Skilled tool use and object manipulation critically relies on the ability to scale anticipatorily the grip force (GF) in relation to object dynamics. This predictive behaviour entails that the nervous system is able to store, and then select, the appropriate internal representation of common object dynamics, allowing GF to be applied in parallel with the arm motor commands. Although psychophysical studies have provided strong evidence supporting the existence of internal representations of object dynamics, known as "internal models", their neural correlates are still debated. Because functional neuroimaging studies have repeatedly designated the supplementary motor area (SMA) as a possible candidate involved in internal model implementation, we used repetitive transcranial magnetic stimulation (rTMS) to interfere with the normal functioning of left or right SMA in healthy participants performing a grip-lift task with either hand. TMS applied over the left, but not right, SMA yielded an increase in both GF and GF rate, irrespective of the hand used to perform the task, and only when TMS was delivered 130-180 ms before the fingers contacted the object. We also found that both left and right SMA rTMS led to a decrease in preload phase durations for contralateral hand movements. The present study suggests that left SMA is a crucial node in the network processing the internal representation of object dynamics although further experiments are required to rule out that TMS does not affect the GF gain. The present finding also further substantiates the left hemisphere dominance in scaling GF.

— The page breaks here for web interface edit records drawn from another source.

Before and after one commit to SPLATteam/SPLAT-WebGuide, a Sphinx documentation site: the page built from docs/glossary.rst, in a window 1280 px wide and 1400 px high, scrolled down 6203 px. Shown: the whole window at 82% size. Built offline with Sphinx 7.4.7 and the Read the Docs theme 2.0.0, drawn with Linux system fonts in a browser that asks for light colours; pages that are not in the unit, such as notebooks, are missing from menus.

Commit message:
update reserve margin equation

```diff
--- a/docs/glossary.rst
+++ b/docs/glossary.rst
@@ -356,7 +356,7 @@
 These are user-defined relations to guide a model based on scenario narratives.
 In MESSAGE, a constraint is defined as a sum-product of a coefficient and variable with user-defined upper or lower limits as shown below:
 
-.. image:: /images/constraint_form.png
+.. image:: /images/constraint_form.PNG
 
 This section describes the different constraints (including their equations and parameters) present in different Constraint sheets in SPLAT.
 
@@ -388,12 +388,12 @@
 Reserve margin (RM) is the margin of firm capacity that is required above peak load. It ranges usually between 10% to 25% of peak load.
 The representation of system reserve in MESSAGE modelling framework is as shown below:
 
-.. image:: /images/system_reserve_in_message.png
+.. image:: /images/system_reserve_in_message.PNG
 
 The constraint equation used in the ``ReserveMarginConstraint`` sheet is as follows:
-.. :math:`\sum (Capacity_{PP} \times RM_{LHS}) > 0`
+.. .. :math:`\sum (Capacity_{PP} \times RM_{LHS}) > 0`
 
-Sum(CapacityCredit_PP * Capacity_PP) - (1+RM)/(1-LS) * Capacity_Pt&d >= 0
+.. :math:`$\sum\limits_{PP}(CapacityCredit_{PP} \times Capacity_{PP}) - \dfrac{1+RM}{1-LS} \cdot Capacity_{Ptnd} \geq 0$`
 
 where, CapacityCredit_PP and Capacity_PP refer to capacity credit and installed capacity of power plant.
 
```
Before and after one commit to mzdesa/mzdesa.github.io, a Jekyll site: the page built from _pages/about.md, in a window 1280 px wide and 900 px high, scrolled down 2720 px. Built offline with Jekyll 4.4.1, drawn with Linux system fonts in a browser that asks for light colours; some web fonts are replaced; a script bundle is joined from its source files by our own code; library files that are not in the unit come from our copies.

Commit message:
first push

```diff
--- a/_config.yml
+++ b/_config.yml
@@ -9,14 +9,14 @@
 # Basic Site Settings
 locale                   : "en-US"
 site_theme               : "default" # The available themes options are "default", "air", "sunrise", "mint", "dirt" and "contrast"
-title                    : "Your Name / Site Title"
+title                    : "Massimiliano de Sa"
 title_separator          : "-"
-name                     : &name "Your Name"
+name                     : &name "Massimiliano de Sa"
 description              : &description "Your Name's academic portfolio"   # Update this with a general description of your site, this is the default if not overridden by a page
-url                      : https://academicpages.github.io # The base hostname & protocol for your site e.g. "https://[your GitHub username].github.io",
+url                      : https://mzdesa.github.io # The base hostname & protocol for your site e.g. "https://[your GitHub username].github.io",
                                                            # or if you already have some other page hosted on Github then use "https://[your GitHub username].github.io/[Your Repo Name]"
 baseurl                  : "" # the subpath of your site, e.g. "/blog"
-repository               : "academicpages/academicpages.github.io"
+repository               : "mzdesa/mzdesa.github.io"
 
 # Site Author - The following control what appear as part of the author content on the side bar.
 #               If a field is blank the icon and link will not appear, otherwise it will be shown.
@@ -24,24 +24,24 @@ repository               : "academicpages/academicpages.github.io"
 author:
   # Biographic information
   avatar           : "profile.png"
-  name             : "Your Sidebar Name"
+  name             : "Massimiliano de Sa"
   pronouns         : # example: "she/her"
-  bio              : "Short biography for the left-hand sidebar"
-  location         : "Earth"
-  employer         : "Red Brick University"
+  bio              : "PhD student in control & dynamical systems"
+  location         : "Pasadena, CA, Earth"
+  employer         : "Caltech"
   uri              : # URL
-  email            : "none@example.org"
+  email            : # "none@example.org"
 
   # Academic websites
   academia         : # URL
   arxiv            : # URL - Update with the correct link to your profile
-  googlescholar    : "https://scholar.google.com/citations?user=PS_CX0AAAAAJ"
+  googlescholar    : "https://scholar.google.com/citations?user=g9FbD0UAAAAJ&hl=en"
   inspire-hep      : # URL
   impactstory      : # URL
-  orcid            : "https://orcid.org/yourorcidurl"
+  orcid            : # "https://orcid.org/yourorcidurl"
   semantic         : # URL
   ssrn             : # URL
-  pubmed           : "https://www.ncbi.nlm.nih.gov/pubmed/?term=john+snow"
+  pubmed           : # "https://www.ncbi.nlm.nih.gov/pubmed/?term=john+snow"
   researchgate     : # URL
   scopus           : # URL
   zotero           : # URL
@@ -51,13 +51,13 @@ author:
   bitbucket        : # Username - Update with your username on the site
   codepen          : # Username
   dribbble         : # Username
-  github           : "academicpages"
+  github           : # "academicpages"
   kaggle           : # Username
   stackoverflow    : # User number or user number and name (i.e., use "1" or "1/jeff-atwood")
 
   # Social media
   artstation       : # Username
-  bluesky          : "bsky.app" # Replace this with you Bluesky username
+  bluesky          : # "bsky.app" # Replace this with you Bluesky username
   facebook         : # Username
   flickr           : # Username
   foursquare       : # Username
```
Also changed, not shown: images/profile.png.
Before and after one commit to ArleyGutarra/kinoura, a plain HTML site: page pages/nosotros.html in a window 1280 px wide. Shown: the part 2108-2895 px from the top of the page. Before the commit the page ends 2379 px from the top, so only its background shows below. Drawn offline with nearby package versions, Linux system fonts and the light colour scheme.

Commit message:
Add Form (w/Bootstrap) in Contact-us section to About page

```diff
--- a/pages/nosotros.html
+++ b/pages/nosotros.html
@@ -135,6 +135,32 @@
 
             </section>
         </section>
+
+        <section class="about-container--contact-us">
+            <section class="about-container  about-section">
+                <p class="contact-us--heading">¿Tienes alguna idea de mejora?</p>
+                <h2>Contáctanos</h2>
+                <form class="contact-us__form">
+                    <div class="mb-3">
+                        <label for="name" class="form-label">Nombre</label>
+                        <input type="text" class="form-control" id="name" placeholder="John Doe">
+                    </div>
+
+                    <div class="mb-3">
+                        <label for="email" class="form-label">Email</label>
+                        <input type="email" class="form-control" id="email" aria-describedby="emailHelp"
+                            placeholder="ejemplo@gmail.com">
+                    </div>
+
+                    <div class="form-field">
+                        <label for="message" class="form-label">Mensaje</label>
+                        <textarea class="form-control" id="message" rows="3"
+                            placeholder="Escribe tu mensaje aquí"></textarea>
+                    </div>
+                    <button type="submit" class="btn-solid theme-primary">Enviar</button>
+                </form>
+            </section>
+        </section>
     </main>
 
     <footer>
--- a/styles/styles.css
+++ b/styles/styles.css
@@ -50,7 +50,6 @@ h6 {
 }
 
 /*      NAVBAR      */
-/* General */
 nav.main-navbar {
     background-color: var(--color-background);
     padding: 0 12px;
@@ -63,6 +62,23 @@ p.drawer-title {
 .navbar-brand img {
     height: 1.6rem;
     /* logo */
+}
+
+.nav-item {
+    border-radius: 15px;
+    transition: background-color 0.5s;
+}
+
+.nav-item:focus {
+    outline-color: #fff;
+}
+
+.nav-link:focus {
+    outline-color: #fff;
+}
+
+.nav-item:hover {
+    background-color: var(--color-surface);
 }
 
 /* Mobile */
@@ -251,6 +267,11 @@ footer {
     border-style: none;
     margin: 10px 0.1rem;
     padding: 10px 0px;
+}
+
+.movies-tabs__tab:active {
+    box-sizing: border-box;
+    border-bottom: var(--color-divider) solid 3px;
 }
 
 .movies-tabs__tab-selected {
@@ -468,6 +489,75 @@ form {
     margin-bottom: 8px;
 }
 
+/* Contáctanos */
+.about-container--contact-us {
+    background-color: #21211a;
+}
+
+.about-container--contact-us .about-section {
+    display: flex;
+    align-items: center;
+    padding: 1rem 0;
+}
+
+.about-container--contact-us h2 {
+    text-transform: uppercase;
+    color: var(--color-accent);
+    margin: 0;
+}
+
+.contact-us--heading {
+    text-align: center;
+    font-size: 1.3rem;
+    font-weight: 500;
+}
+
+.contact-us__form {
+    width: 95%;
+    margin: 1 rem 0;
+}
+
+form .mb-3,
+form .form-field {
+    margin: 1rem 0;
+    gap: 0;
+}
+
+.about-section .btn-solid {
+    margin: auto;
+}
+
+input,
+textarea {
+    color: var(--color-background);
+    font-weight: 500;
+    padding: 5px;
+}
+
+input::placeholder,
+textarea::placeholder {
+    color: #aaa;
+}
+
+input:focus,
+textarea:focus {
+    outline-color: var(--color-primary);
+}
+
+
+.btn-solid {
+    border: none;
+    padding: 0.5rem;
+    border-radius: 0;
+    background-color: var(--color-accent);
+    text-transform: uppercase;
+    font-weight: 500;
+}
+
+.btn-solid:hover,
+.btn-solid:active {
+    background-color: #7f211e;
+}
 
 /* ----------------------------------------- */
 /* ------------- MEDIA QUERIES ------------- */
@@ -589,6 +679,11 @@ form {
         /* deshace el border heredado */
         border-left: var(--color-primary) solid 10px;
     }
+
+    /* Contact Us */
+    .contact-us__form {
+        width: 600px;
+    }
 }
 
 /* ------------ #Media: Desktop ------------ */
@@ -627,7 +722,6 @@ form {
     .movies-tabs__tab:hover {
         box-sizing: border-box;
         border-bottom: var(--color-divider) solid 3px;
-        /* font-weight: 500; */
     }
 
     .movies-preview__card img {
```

Publication types

  • Research Support, Non-U.S. Gov't

MeSH terms

  • Adult
  • Evoked Potentials, Motor / physiology*
  • Evoked Potentials, Motor / radiation effects
  • Functional Laterality
  • Hand / physiology*
  • Hand / radiation effects
  • Hand Strength / physiology*
  • Humans
  • Male
  • Motor Cortex / physiology*
  • Motor Cortex / radiation effects
  • Motor Skills / physiology
  • Motor Skills / radiation effects
  • Task Performance and Analysis
  • Transcranial Magnetic Stimulation

Grant support

This work was supported by an ARC grant 07/12-007 (Communauté Française de Belgique – Actions de Recherche Concertées), the « Fonds Spéciaux de Recherche » (FSR) of the Université catholique de Louvain and the « Fonds de la Recherche Scientifique Médicale » (FRSM) to E.O. The funders had no role in study design, data collection and analysis, decision to publish, or preparation of the manuscript.